If you run your own software company, or you want to, going to Business of Software is possibly the most useful thing you can do this year. It’s certainly more useful than spending that time reading static blog posts or business books.
Of course it costs $3000 more than reading blog posts (including airfare and hotel), which sounds steep. Except for one thing: I’ve never once heard someone say they didn’t get their money’s worth. (So now there’ll be one person who says this in the comments…)
If it’s steep — and it is — but 99% of attendees from all shapes and sizes and stages of software companies say it’s well-worth it… that’s all the testimonial you need, right?
You can read the speaker list, the testimonials, etc from their website, but probably the best part isn’t even the speakers, it’s meeting the other attendees, all of whom are the Real Deal, all of whom have useful ideas and tactics and want to help each other get through this bizarre gauntlet we’ve chosen for ourselves. Also, get a discount if you use my coupon code - BoS7Speaker.
I’ll be speaking this year (after Kathy Sierra — no pressure, last year I went after Clayton Christensen) with the working title: If I hear someone say “metrics” one more time, I will strangle that person – about (1) how to decide the 1-2 key metrics to focus on for your specific business, and then (2) a bunch of pitfalls and tactics I’ve seen around optimization, A/B tests, crowd-sourcing, and other mechanisms for affecting those metrics, all from real stories and examples from my startups or startups I’ve advised.
Here’s my talks from past years at Business of Software, both of which I consider to be my best presentations, and probably the best delivery as well, thanks to the amazing energy of the crowd.

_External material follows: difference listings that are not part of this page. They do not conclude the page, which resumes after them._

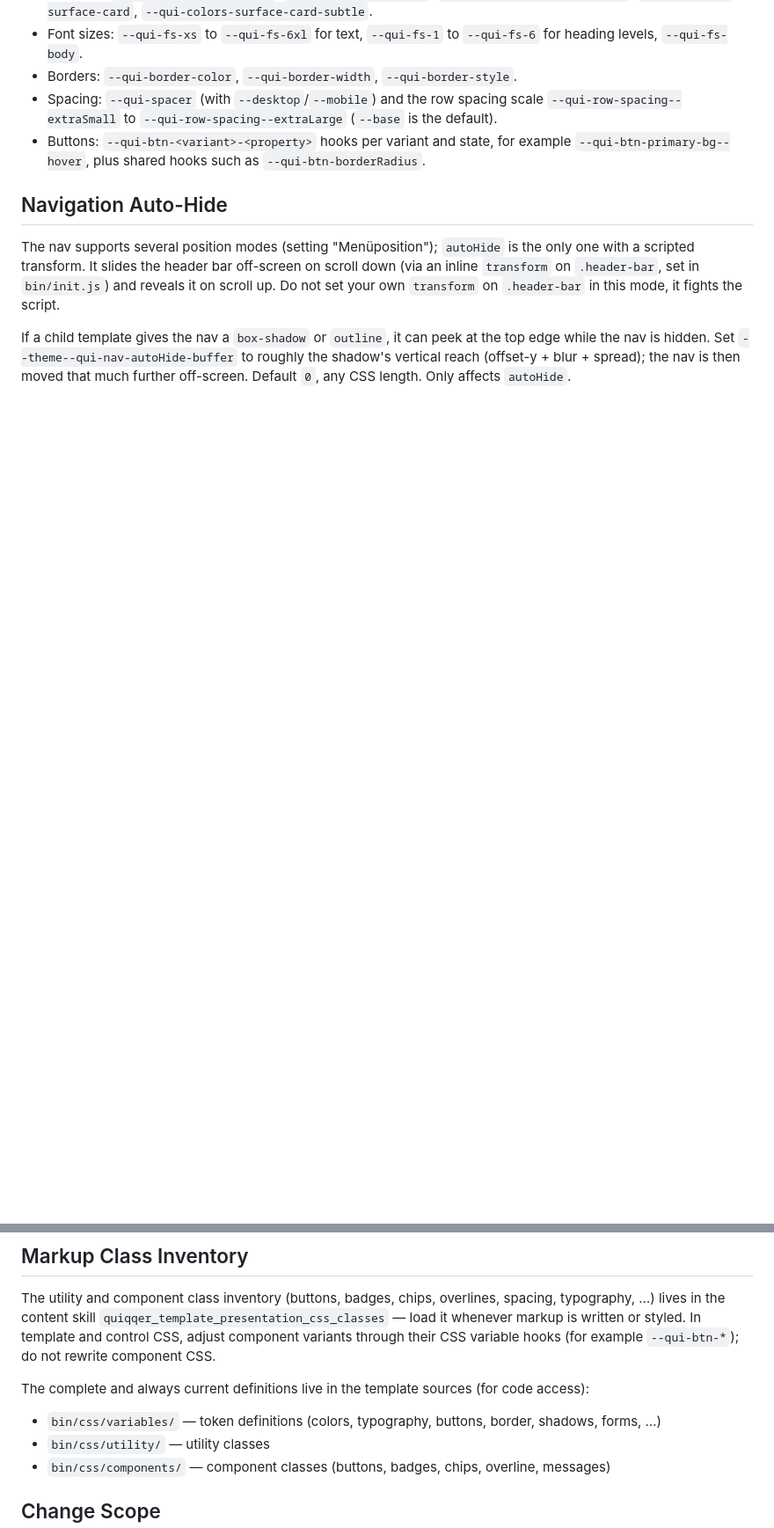
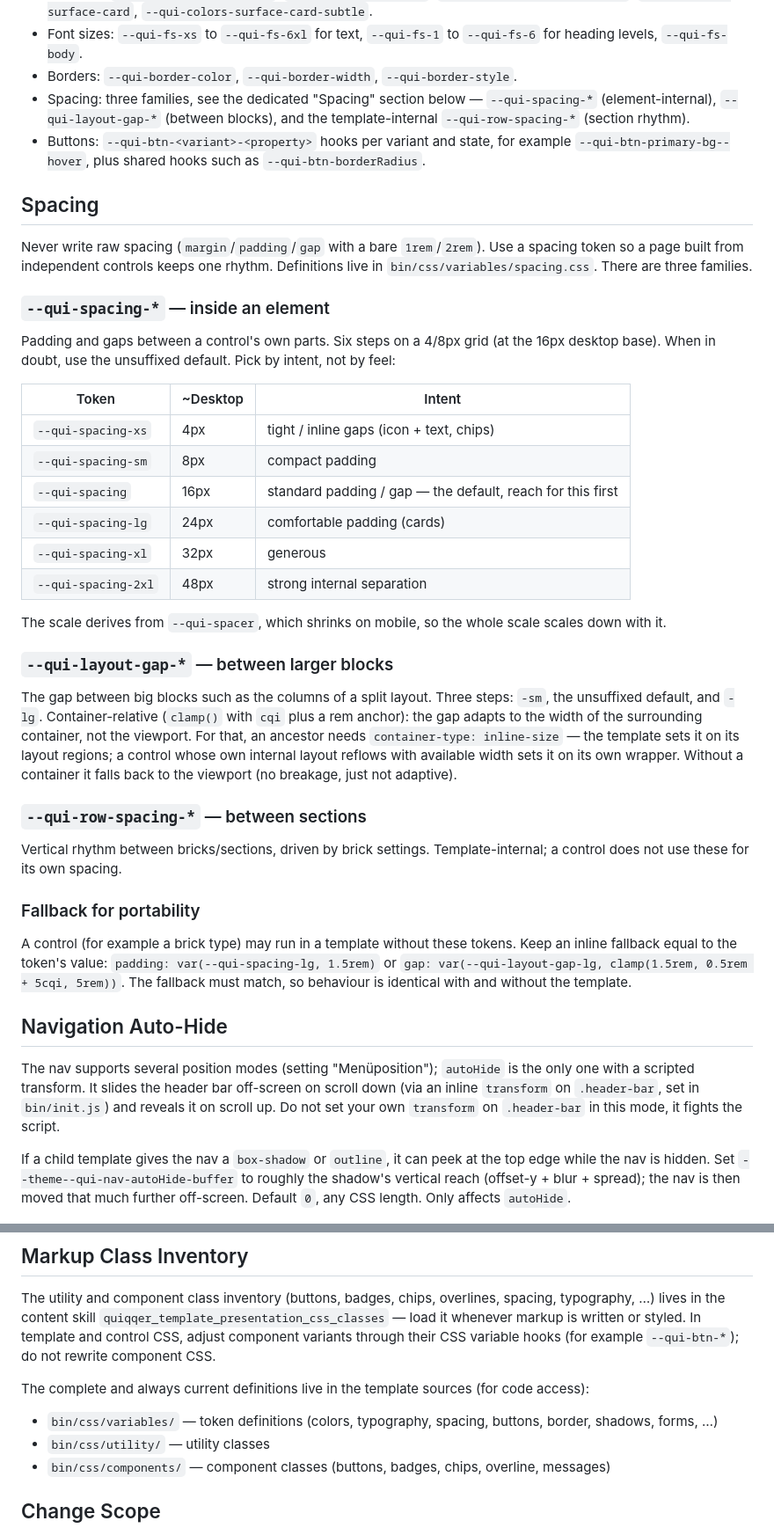
Before and after one commit to QUIQQER/template-presentation, a Markdown page: skills/developer/quiqqer_template_presentation_frontend_conventions.md, 2 parts joined by grey strips. Shown at 88% size. Rendered like a GitHub page; blank space fills up the shorter version.

Commit message:
docs: align template skills with spacing token system
Developer conventions skill: add a "Spacing" section covering the three
token families -- --qui-spacing-* (element-internal, with an intent
table over the 4/8px scale), --qui-layout-gap-* (between blocks,
container-relative via cqi plus the container-type convention) and the
template-internal --qui-row-spacing-* -- plus the matching-fallback rule
for portability. Update the spacing token bullet and source-file list.

Content classes skill: mark the numeric .m-*/.p-* utility scale as
deprecated (only the auto margins remain supported) and point spacing to
the tokens instead; drop the obsolete ".mt-0 on the heading" overline
advice, since the overline component already zeroes the following
heading's top margin.

```diff
--- a/skills/developer/quiqqer_template_presentation_frontend_conventions.md
+++ b/skills/developer/quiqqer_template_presentation_frontend_conventions.md
@@ -42,10 +42,53 @@ The canonical token prefix is `--qui-`. The most used families:
 - Font sizes: `--qui-fs-xs` to `--qui-fs-6xl` for text, `--qui-fs-1` to `--qui-fs-6` for heading levels,
   `--qui-fs-body`.
 - Borders: `--qui-border-color`, `--qui-border-width`, `--qui-border-style`.
-- Spacing: `--qui-spacer` (with `--desktop`/`--mobile`) and the row spacing scale
-  `--qui-row-spacing--extraSmall` to `--qui-row-spacing--extraLarge` (`--base` is the default).
+- Spacing: three families, see the dedicated "Spacing" section below — `--qui-spacing-*` (element-internal),
+  `--qui-layout-gap-*` (between blocks), and the template-internal `--qui-row-spacing-*` (section rhythm).
 - Buttons: `--qui-btn-<variant>-<property>` hooks per variant and state, for example
   `--qui-btn-primary-bg--hover`, plus shared hooks such as `--qui-btn-borderRadius`.
+
+## Spacing
+
+Never write raw spacing (`margin`/`padding`/`gap` with a bare `1rem`/`2rem`). Use a spacing token so a page
+built from independent controls keeps one rhythm. Definitions live in `bin/css/variables/spacing.css`.
+There are three families.
+
+### `--qui-spacing-*` — inside an element
+
+Padding and gaps between a control's own parts. Six steps on a 4/8px grid (at the 16px desktop base). When
+in doubt, use the unsuffixed default. Pick by intent, not by feel:
+
+| Token | ~Desktop | Intent |
+|---|---|---|
+| `--qui-spacing-xs` | 4px | tight / inline gaps (icon + text, chips) |
+| `--qui-spacing-sm` | 8px | compact padding |
+| `--qui-spacing` | 16px | standard padding / gap — the default, reach for this first |
+| `--qui-spacing-lg` | 24px | comfortable padding (cards) |
+| `--qui-spacing-xl` | 32px | generous |
+| `--qui-spacing-2xl` | 48px | strong internal separation |
+
+The scale derives from `--qui-spacer`, which shrinks on mobile, so the whole scale scales down with it.
+
+### `--qui-layout-gap-*` — between larger blocks
+
+The gap between big blocks such as the columns of a split layout. Three steps: `-sm`, the unsuffixed
+default, and `-lg`. Container-relative (`clamp()` with `cqi` plus a rem anchor): the gap adapts to the
+width of the surrounding container, not the viewport. For that, an ancestor needs
+`container-type: inline-size` — the template sets it on its layout regions; a control whose own internal
+layout reflows with available width sets it on its own wrapper. Without a container it falls back to the
+viewport (no breakage, just not adaptive).
+
+### `--qui-row-spacing-*` — between sections
+
+Vertical rhythm between bricks/sections, driven by brick settings. Template-internal; a control does not
+use these for its own spacing.
+
+### Fallback for portability
+
+A control (for example a brick type) may run in a template without these tokens. Keep an inline fallback
+equal to the token's value: `padding: var(--qui-spacing-lg, 1.5rem)` or
+`gap: var(--qui-layout-gap-lg, clamp(1.5rem, 0.5rem + 5cqi, 5rem))`. The fallback must match, so behaviour
+is identical with and without the template.
 
 ## Navigation Auto-Hide
 
@@ -68,7 +111,7 @@ hooks (for example `--qui-btn-*`); do not rewrite component CSS.
 
 The complete and always current definitions live in the template sources (for code access):
 
-- `bin/css/variables/` — token definitions (colors, typography, buttons, border, shadows, forms, …)
+- `bin/css/variables/` — token definitions (colors, typography, spacing, buttons, border, shadows, forms, …)
 - `bin/css/utility/` — utility classes
 - `bin/css/components/` — component classes (buttons, badges, chips, overline, messages)
 
```
Also changed, not shown: skills/content/quiqqer_template_presentation_css_classes.md (+6 -5 lines).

I’ll be staying from the previous night to the last day, so if you come, be sure to find me and we’ll talk!
And leave a comment so other readers of the blog can find you too.